**Goal of the exercise**
Consider the data that follows and state how many lines contain the string "href", using the number alone.
········
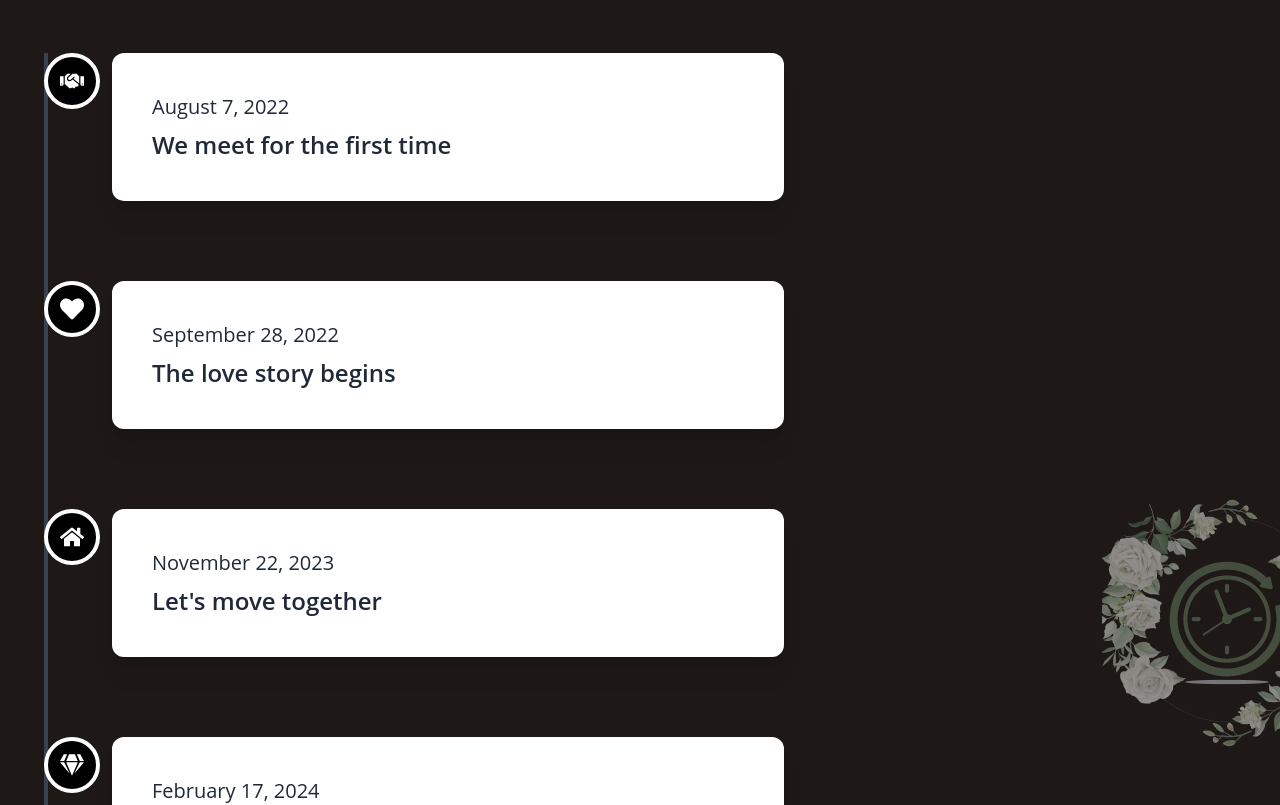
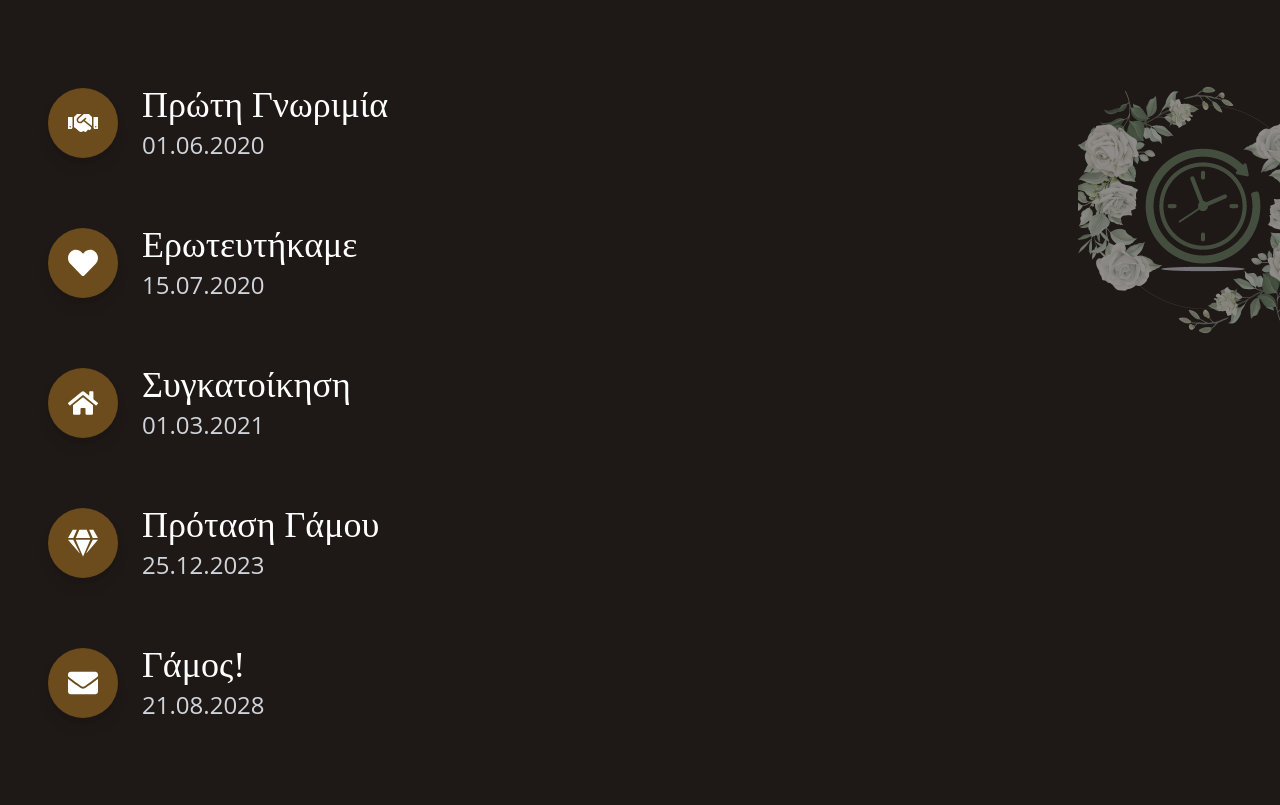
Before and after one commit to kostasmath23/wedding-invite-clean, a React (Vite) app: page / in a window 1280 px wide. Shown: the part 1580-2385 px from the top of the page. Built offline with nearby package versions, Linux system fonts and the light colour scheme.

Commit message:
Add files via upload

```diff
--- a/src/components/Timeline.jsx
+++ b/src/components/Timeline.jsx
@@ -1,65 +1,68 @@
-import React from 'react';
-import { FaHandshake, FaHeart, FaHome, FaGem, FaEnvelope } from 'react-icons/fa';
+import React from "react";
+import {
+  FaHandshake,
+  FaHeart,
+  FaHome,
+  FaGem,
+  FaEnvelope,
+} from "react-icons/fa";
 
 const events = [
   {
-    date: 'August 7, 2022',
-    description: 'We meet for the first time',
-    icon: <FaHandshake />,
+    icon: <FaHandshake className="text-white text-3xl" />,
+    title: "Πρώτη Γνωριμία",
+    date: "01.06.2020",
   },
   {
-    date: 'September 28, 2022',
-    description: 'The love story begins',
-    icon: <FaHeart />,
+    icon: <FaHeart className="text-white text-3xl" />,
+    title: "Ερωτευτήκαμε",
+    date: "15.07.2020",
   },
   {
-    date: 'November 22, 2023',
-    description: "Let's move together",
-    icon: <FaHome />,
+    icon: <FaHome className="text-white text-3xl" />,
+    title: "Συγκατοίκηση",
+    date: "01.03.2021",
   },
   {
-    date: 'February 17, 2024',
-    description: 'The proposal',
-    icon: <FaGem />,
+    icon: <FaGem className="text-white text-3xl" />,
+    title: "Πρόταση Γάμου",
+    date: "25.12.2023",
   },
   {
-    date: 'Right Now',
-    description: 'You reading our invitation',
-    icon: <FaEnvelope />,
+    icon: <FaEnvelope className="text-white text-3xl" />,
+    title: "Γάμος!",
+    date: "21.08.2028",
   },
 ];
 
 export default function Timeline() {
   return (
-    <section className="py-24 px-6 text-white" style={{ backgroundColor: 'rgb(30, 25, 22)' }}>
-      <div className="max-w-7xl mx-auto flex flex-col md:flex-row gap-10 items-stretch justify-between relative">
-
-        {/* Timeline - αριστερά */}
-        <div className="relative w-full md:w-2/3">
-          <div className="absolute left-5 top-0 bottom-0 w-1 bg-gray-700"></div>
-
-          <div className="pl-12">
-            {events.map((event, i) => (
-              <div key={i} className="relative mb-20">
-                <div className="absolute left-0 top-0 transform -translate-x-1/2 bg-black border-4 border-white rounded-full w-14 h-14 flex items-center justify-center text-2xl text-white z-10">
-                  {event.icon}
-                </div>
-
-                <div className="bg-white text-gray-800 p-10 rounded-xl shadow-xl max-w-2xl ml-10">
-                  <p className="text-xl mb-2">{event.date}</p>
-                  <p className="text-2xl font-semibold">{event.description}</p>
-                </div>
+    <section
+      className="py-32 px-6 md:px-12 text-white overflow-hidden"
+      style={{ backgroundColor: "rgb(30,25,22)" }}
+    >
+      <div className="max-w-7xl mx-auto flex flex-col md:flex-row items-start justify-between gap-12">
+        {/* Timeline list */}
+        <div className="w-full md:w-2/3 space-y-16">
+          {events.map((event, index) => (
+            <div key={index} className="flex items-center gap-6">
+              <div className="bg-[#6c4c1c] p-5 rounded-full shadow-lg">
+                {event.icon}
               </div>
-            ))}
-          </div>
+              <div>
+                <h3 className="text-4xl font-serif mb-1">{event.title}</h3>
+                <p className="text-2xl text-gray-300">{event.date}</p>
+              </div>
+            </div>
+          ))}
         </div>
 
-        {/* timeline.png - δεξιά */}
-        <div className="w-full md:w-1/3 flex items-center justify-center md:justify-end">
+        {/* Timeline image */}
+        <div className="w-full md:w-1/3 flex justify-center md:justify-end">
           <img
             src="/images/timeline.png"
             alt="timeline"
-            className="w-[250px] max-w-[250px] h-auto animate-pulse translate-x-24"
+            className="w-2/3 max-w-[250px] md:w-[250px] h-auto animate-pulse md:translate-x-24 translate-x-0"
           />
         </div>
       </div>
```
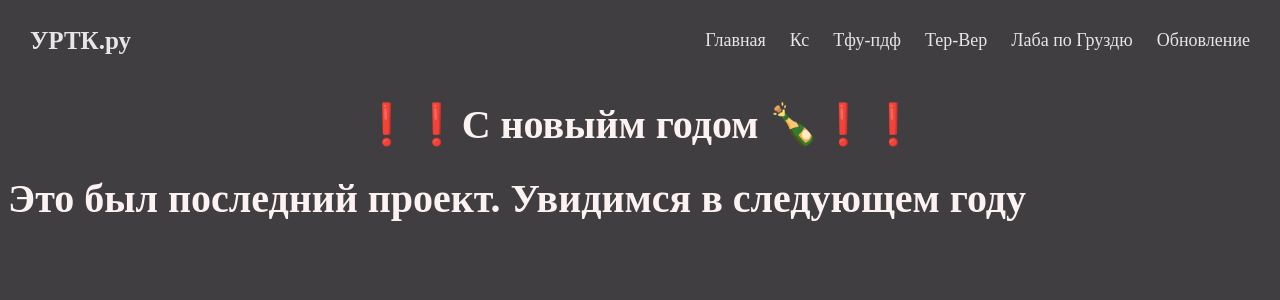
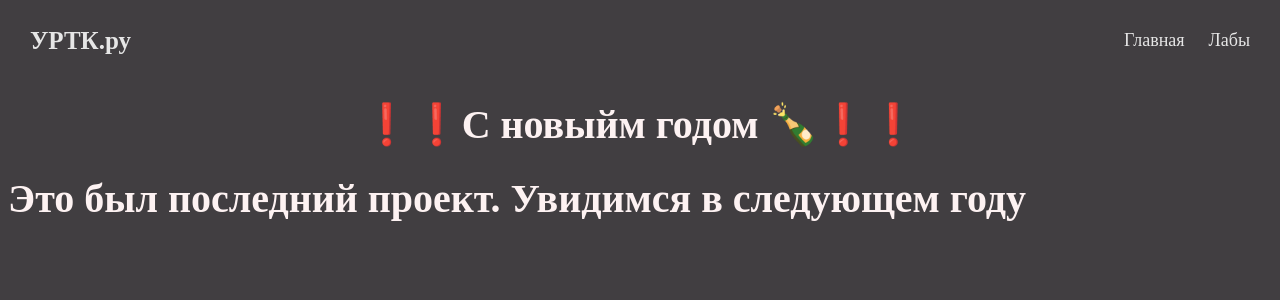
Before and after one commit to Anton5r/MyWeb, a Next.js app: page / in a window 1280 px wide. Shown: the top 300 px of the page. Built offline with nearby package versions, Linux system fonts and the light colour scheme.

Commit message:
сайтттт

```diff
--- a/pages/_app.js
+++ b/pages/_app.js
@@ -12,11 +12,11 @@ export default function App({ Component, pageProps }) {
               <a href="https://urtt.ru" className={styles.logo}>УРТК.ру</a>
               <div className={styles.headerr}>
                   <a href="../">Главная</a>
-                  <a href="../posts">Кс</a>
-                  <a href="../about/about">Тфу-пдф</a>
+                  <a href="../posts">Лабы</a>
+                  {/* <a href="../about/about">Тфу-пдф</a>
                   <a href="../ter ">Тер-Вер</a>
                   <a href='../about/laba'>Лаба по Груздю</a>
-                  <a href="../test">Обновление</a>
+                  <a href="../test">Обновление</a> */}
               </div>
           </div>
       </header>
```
········
**Exercise answer**
10